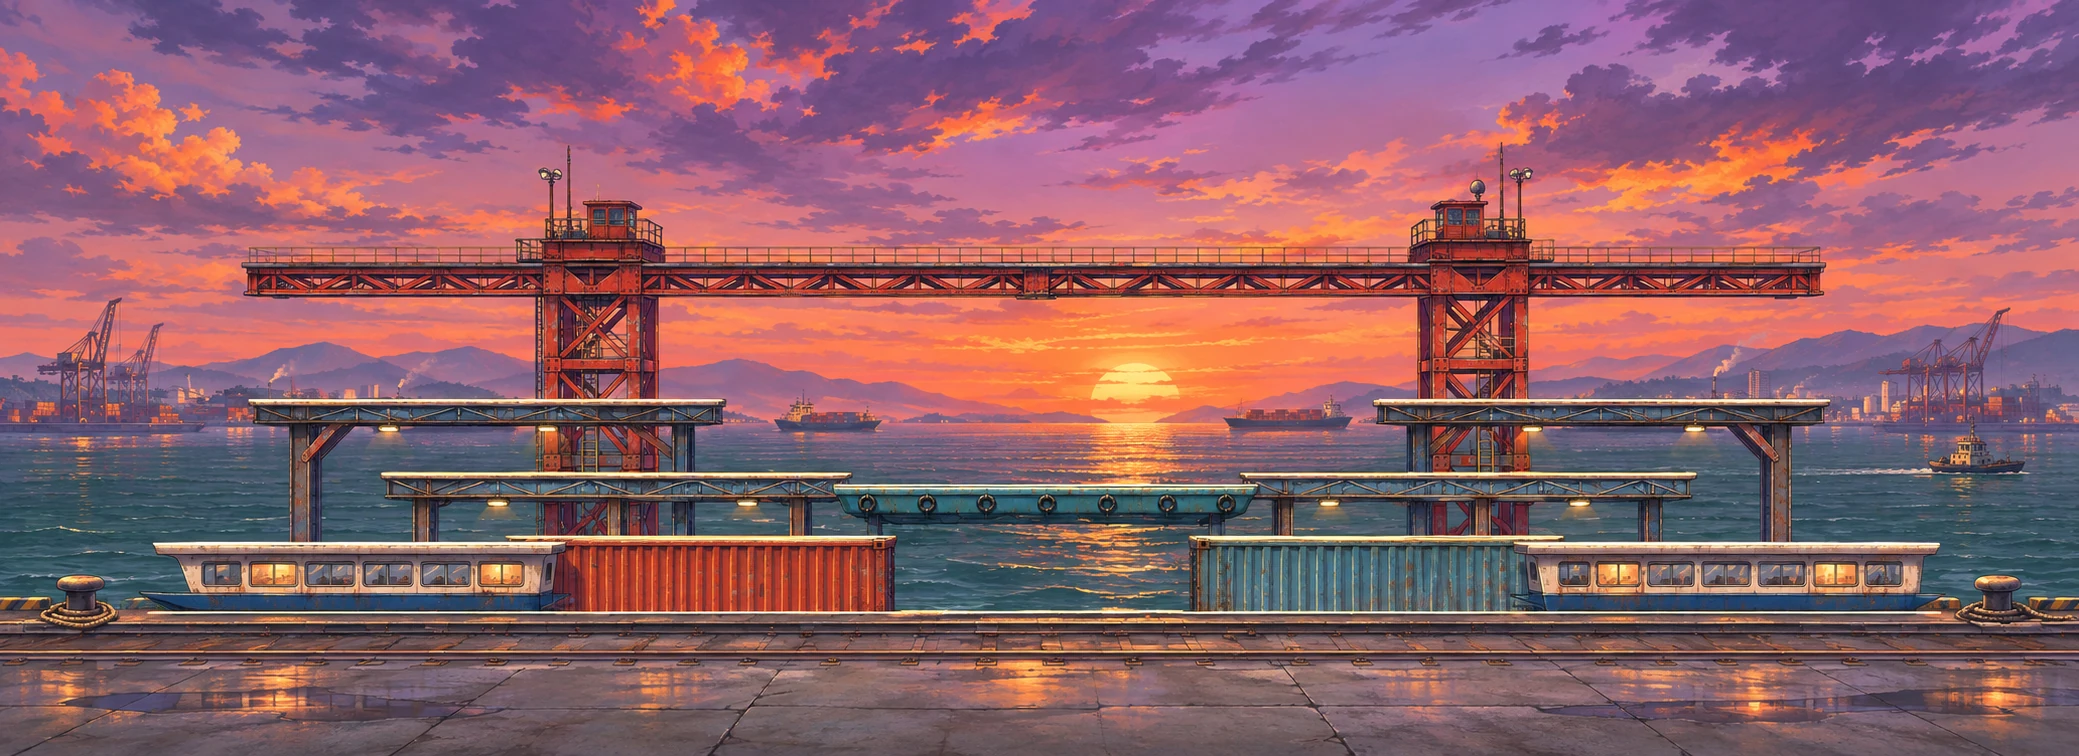
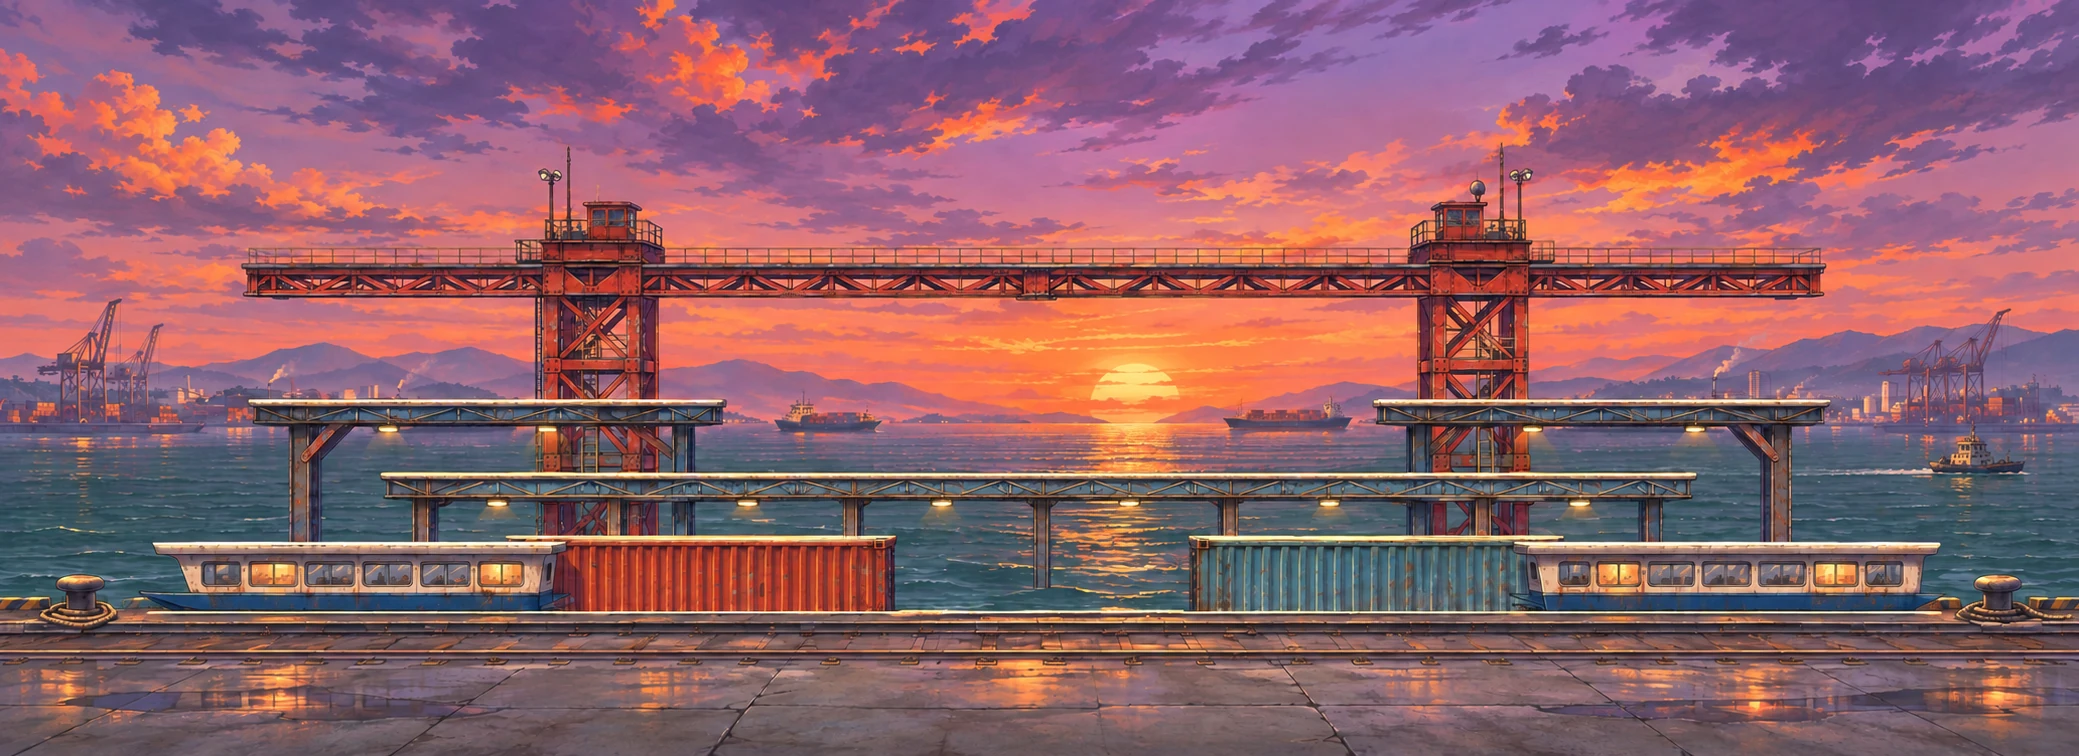
Flatten the harbor catwalk into a continuous fighting lane

diff --git a/src/content/harbor.ts b/src/content/harbor.ts
@@ -9,18 +9,16 @@ function deck(id: string, name: string, tier: Platform['tier'], left: number, ri
 export const harbor: ArenaDefinition = {
   id: 'harbor', name: '余晖货港', theme: 'harbor', width: 4352, height: 2448, left: 96, right: 4256, floor,
   spawn: [2009, 2355],
-  terrain: '浮码头换岸 · 吊盘捷径',
-  description: '货柜、栈桥和检修廊构成两翼的登高路线。中层可经浮码头换边，横移吊盘可从高处越过水道。',
-  routes: [['loading', 'gangway', 'west-gallery'], ['east-loading', 'overpass', 'east-gallery']],
+  terrain: '贯通栈桥 · 吊盘捷径',
+  description: '两翼货柜都通往同一条中层栈桥，可以沿桥横向追击。上方检修廊和横移吊盘提供高位路线。',
+  routes: [['loading', 'gangway', 'west-gallery'], ['east-loading', 'gangway', 'east-gallery']],
   artFrame: [],
   platforms: [
     deck('boat-bow', '渡船顶棚', 1, 330, 1185, 116, 'ferry'),
     deck('loading', '西侧货柜顶', 1, 1070, 1872, 128, 'container'),
-    deck('gangway', '左侧装卸栈桥', 2, 805, 1785, 256, 'catwalk'),
+    deck('gangway', '贯通栈桥', 2, 805, 3547, 256, 'catwalk'),
     deck('west-gallery', '西吊架检修廊', 3, 520, 1515, 386, 'gallery'),
     deck('east-loading', '东侧货柜顶', 1, 2492, 3270, 128, 'trailer'),
-    deck('overpass', '右侧绳栏栈桥', 2, 2590, 3547, 256, 'catwalk'),
-    deck('pontoon', '中央浮码头', 2, 1745, 2630, 230, 'bridge'),
     deck('east-gallery', '东吊架检修廊', 3, 2885, 3810, 386, 'gallery'),
     deck('end-boat', '补给船客舱', 1, 3160, 4045, 116, 'ferry'),
     { ...deck('crane', '横移吊盘', 3, 1500, 1850, 384, 'pallet'),

diff --git a/src/web/navigation.ts b/src/web/navigation.ts
@@ -36,6 +36,8 @@ export function approachPlatform(state: MatchState, config: MatchConfig): InputF
   const surfaces = raw.map(p => platformAt(p, state.arenaFrame));
   const goal = surfaces.find(p => p.id === destination.id)!;
   const support = surfaces.find(p => p.id === cpu.ground);
+  const oneBranch = arena.routes.filter(route => route.includes(goal.id)).length === 1;
+  const sharedSurfaces = arena.routes[0].filter(id => arena.routes[1].includes(id));
   const costs = new Map<Platform, number>([[goal, 0]]);
   const pending = new Set(surfaces);
 
@@ -54,7 +56,10 @@ export function approachPlatform(state: MatchState, config: MatchConfig): InputF
       const ticks = descendingTicks(p.y, -jump, next.y);
       const gap = Math.max(p.left - next.right, next.left - p.right, -2 * inset) + 2 * inset;
       if (!ticks || gap > (ticks - 2) * airSpeed) continue;
-      const approach = Math.abs(p.left + p.right - next.left - next.right) / (2 * run);
+      // When one branch leads to the goal, favor its end of the shared platform.
+      const nextX = oneBranch && sharedSurfaces.includes(next.id)
+        ? nearest(target.x, next) : (next.left + next.right) / 2;
+      const approach = Math.abs((p.left + p.right) / 2 - nextX) / run;
       const total = cost + ticks + approach;
       if (total < (costs.get(p) ?? Infinity)) costs.set(p, total);
     }

diff --git a/src/web/arena-ink.ts b/src/web/arena-ink.ts
@@ -551,19 +551,12 @@ function harborArchitecture(ctx: CanvasRenderingContext2D, arena: ArenaDefinitio
         bar(ctx, '#39384a66', rib, y + 24, 6, arena.floor - y - 41);
       }
       eave(ctx, p, '#c9ad8e', '#654955', 18);
-    } else if (p.prop === 'bridge') {
-      for (const x of [left + 86, right - 86]) pilaster(ctx, c, x, y + 41, arena.floor - 24, 24);
-      poly(ctx, '#325869', [[left, y + 5], [right, y + 5],
-        [right - 28, y + 55], [left + 28, y + 55]]);
-      for (let x = left + 75; x < right - 37; x += 125) {
-        disc(ctx, '#212e43', x, y + 37, 16);
-        disc(ctx, '#687b76', x, y + 37, 8);
-      }
-      eave(ctx, p, '#abc6bb', '#517983', 18);
     } else {
       const upper = p.prop === 'gallery';
       if (!upper) {
-        for (const x of [left + 83, right - 112]) pilaster(ctx, c, x, y + 8, arena.floor, 39);
+        for (const x of [left + 83, left + width / 3, right - width / 3, right - 112]) {
+          pilaster(ctx, c, x, y + 8, arena.floor, 39);
+        }
       }
       bar(ctx, '#3e4154', left + 10, y + 10, width - 20, upper ? 37 : 48);
       lattice(ctx, '#917375', left + 17, y + 17, width - 34, upper ? 25 : 34, 105);

diff --git a/src/web/illustrated-arenas.ts b/src/web/illustrated-arenas.ts
@@ -42,8 +42,7 @@ const scenes = new Map<string, Illustration>([
     { row: 184, rise: 730 },
     { row: 294, rise: 456 },
     { row: 399, rise: 386, lips: [['west-gallery', 248, 726, 399], ['east-gallery', 1373, 1831, 399]] },
-    { row: 473, rise: 256, lips: [['gangway', 381, 852, 473], ['overpass', 1238, 1698, 473]] },
-    { row: 485, rise: 230, lips: [['pontoon', 833, 1260, 485]] },
+    { row: 473, rise: 256, lips: [['gangway', 381, 1698, 473]] },
     { row: 536, rise: 128, lips: [['loading', 506, 895, 536], ['east-loading', 1189, 1564, 536]] },
     { row: 542, rise: 116, lips: [['boat-bow', 153, 565, 542], ['end-boat', 1514, 1940, 542]] },
     { row: 611, rise: 0 }

diff --git a/README.md b/README.md
@@ -24,12 +24,12 @@
 | 地图 · 直接进训练 | 可走宽度（游戏单位） | 地面上方落脚面 | 场景和路线 |
 |---|---:|---:|---|
 | [直播擂台](http://127.0.0.1:4182/?practice=broadcast-ring) | 4288 | 0 | 单层特殊图：整条拳台地面贯通，观众、播报屏与应援灯只作背景，适合地面对打、远程追击和长位移。 |
-| [余晖货港](http://127.0.0.1:4182/?practice=harbor) | 4160 | 10 | 两侧货柜各通往栈桥和检修廊。中层可从栈桥下穿到浮码头换岸，高位可搭横移吊盘。 |
+| [余晖货港](http://127.0.0.1:4182/?practice=harbor) | 4160 | 8 | 两侧货柜各通往中层贯通栈桥和高位检修廊。中层能一路跑到对岸，高位可搭横移吊盘。 |
 | [宿舍楼顶](http://127.0.0.1:4182/?practice=dorm-roof) | 3968 | 6 | 花房、机房和外翼矮台均可接上 2680 单位长的跨院连廊。两端都能逐层回地面，偏东的水塔可退回连廊。 |
 | [夜训球场](http://127.0.0.1:4182/?practice=night-court) | 4288 | 5 | 中圈地面对攻，两翼看台分别接上中央计分牌。计分牌同步显示胜场和倒计时。 |
 | [星电站](http://127.0.0.1:4182/?practice=star-station) | 4160 | 9 | 两塔各有四层固定登高路线。中层电缆桥可横跳换边，中央升降机在地面附近和塔冠之间移动。 |
 
-选图时可以打开「路线图」查看落脚面和登高方向。四张多层图的主要路线都能逐层普通跳，站在两层重叠处按「下＋跳」可落到下一层。货港的浮码头位于两翼栈桥的内侧下方。下到浮码头后跑到对岸端，再跳回另一侧栈桥。[五张地图路线图](docs/arena-routes.png)
+选图时可以打开「路线图」查看落脚面和登高方向。四张多层图的主要路线都能逐层普通跳，站在两层重叠处按「下＋跳」可落到下一层。[五张地图路线图](docs/arena-routes.png)
 
 ## 好友联机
::::
*PROMPT*.
Wherever a line above contains "includes", copy that line.

*RESPONSE*.
+  const oneBranch = arena.routes.filter(route => route.includes(goal.id)).length === 1;
+  const sharedSurfaces = arena.routes[0].filter(id => arena.routes[1].includes(id));
+      const nextX = oneBranch && sharedSurfaces.includes(next.id)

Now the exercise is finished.